WHAT IS BEING ASKED: In the records below, some lines hold the word "range". Copy each of those lines.

"""

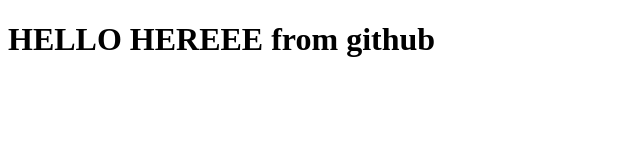
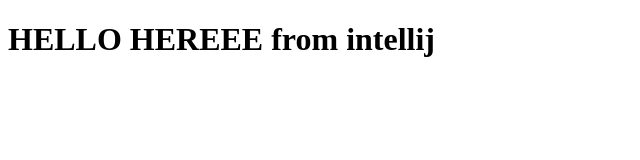
Before and after one commit to andrewkadry/Git-tutorial, a plain HTML site: page index.html in a window 1280 px wide. Shown: the full height of the page, 0-640 px from the left. Drawn offline with Linux system fonts and the light colour scheme.

Commit message:
changes diff

```diff
--- a/index.html
+++ b/index.html
@@ -8,6 +8,6 @@
     <title>GIT TUTURIAAAAAAAL</title>
 </head>
 <body>
-<h1>HELLO HEREEE from github</h1>
+<h1>HELLO HEREEE from intellij</h1>
 </body>
 </html>
```
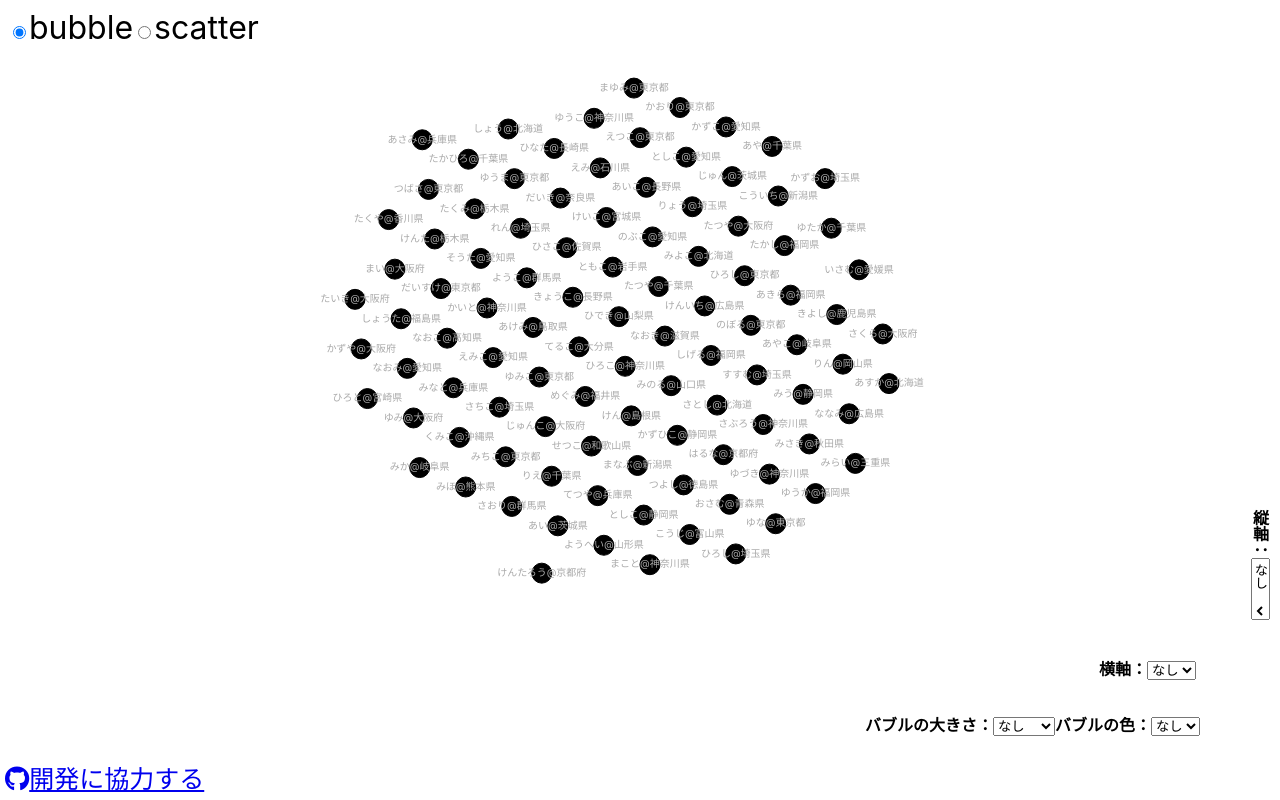
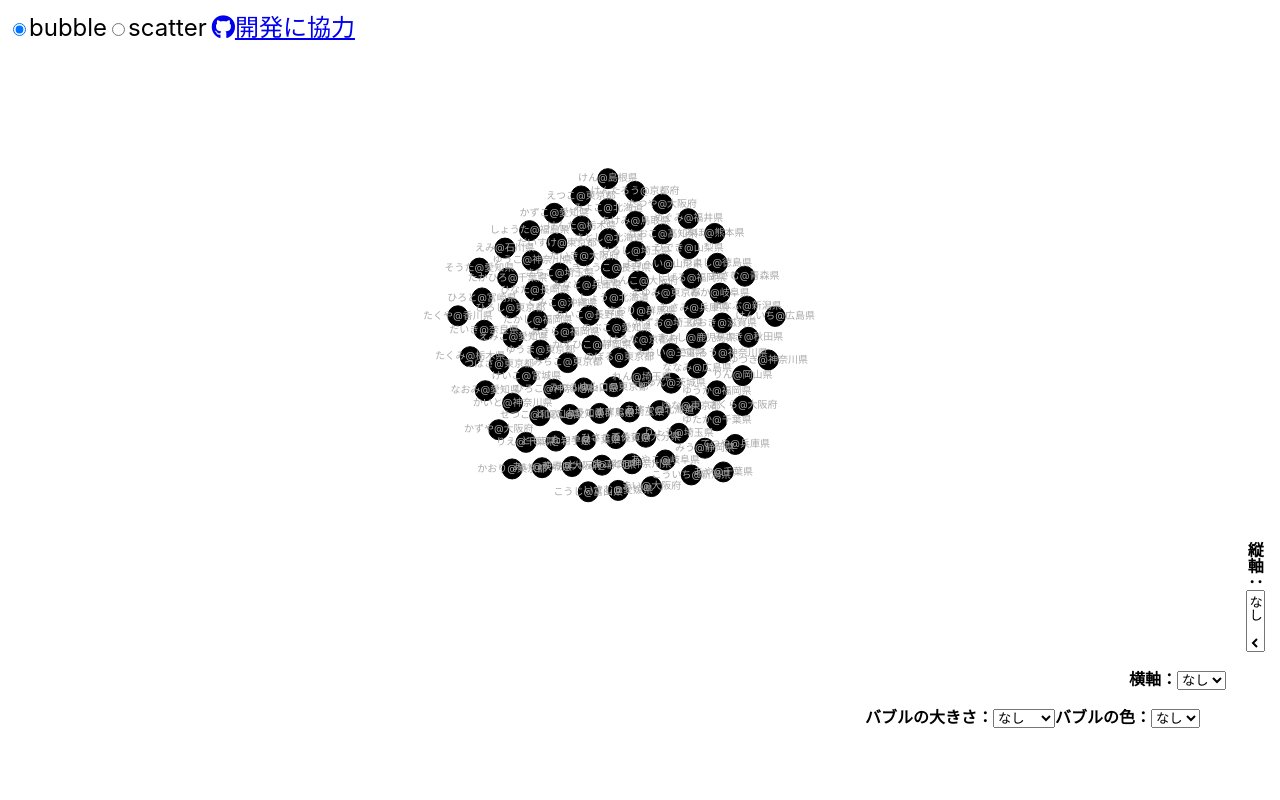
Before and after one commit to yuiseki/inclusive-chart-vite, a React (Vite) app: page /#bubble in a window 1280 px wide. Built offline with nearby package versions, Linux system fonts and the light colour scheme.

Commit message:
スマホ向け調整

```diff
--- a/src/App.tsx
+++ b/src/App.tsx
@@ -27,7 +27,7 @@ function App() {
 
   return (
     <div className="main">
-      <div style={{ fontSize: "2em", height: "3vh", padding: "1vh" }}>
+      <div style={{ fontSize: "1.5em", height: "2vh", padding: "1vh" }}>
         {tabs.map((tab) => {
           return (
             <label key={tab} htmlFor={`${tab}-button`}>
@@ -43,28 +43,18 @@ function App() {
             </label>
           );
         })}
-      </div>
-      <div style={{ width: "100vw", height: "95vh" }}>
-        {activeTab === "scatter" && <InteractiveScatterChart />}
-        {activeTab === "bubble" && <InteractiveBubbleChart />}
-      </div>
-      <div
-        style={{
-          position: "absolute",
-          bottom: "0",
-          left: "0",
-          display: "table-cell",
-          fontSize: "25px",
-          margin: "5px",
-        }}
-      >
         <a
           href="https://scrapbox.io/c4j/インクルーシブチャート"
           target="_blank"
+          style={{ marginLeft: "5px" }}
         >
           <i className="fab fa-github" />
-          開発に協力する
+          開発に協力
         </a>
+      </div>
+      <div style={{ width: "100vw", height: "96vh" }}>
+        {activeTab === "scatter" && <InteractiveScatterChart />}
+        {activeTab === "bubble" && <InteractiveBubbleChart />}
       </div>
     </div>
   );
--- a/src/components/AbstractBubbleChart.tsx
+++ b/src/components/AbstractBubbleChart.tsx
@@ -63,7 +63,7 @@ export const AbstractBubbleChart: React.VFC<{
       if (!maxSize) {
         return 10;
       }
-      const radiusScaler = d3.scaleLinear().domain([1, maxSize]).range([3, 30]);
+      const radiusScaler = d3.scaleLinear().domain([1, maxSize]).range([3, 20]);
       return radiusScaler(value);
     },
     [data, bubbleSize]
@@ -146,7 +146,7 @@ export const AbstractBubbleChart: React.VFC<{
         "x",
         d3
           .forceX()
-          .strength(0.05)
+          .strength(0.1)
           .x((d) => {
             if (d.index === undefined) {
               return center.x;
@@ -158,7 +158,7 @@ export const AbstractBubbleChart: React.VFC<{
         "y",
         d3
           .forceY()
-          .strength(0.05)
+          .strength(0.1)
           .y((d) => {
             if (d.index === undefined) {
               return center.y;
@@ -172,7 +172,7 @@ export const AbstractBubbleChart: React.VFC<{
           if (d.index === undefined) {
             return 1;
           }
-          return onRadiusSize(data[d.index].radius) + 15;
+          return onRadiusSize(data[d.index].radius) + 5;
         })
       );
     simulation.on("tick", () => {
--- a/src/components/InteractiveBubbleChart.tsx
+++ b/src/components/InteractiveBubbleChart.tsx
@@ -102,18 +102,25 @@ export const InteractiveBubbleChart: React.VFC = () => {
           </div>
           <div
             style={{
-              flexGrow: 1,
+              flexGrow: 0,
               display: "flex",
               alignItems: "center",
               writingMode: "vertical-rl",
-              margin: "4px",
+              width: "44px",
             }}
           >
             {yAxis === "none" && (
-              <div style={{ height: "100%", textAlign: "end" }}>
+              <div style={{ flexGrow: 0, height: "100%", textAlign: "end" }}>
                 <b>
                   縦軸：
-                  <select name="yAxis" onChange={onChangeYAxis}>
+                  <select
+                    style={{
+                      display: "inline-block",
+                      maxWidth: "44px",
+                    }}
+                    name="yAxis"
+                    onChange={onChangeYAxis}
+                  >
                     <option value="none">なし</option>
                     {yAxisDims.map((dim) => {
                       return (
@@ -143,13 +150,13 @@ export const InteractiveBubbleChart: React.VFC = () => {
             flexGrow: 0,
             display: "flex",
             alignItems: "center",
-            height: "80px",
+            height: "44px",
             margin: "4px",
           }}
         >
           {xAxis === "none" && (
             <div
-              style={{ width: "100%", textAlign: "end", marginRight: "80px" }}
+              style={{ width: "100%", textAlign: "end", marginRight: "50px" }}
             >
               <b>
                 横軸：
--- a/src/components/InteractiveBubbleChartAxis.tsx
+++ b/src/components/InteractiveBubbleChartAxis.tsx
@@ -17,8 +17,9 @@ export const InteractiveBubbleChartAxis: React.VFC<{
             style={{
               flexGrow: 1,
               height: "100%",
+              minWidth: "44px",
               margin: "4px",
-              lineHeight: "80px",
+              lineHeight: "44px",
               verticalAlign: "middle",
               textAlign: "center",
               backgroundColor: "lightgray",
@@ -31,9 +32,9 @@ export const InteractiveBubbleChartAxis: React.VFC<{
       <button
         style={{
           flexGrow: 0,
-          height: "80px",
-          width: "80px",
-          padding: "6px",
+          height: "44px",
+          width: "44px",
+          padding: "4px",
           margin: "4px",
           border: 0,
         }}
```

"""

RESULT OF THE EXERCISE:
-      const radiusScaler = d3.scaleLinear().domain([1, maxSize]).range([3, 30]);
+      const radiusScaler = d3.scaleLinear().domain([1, maxSize]).range([3, 20]);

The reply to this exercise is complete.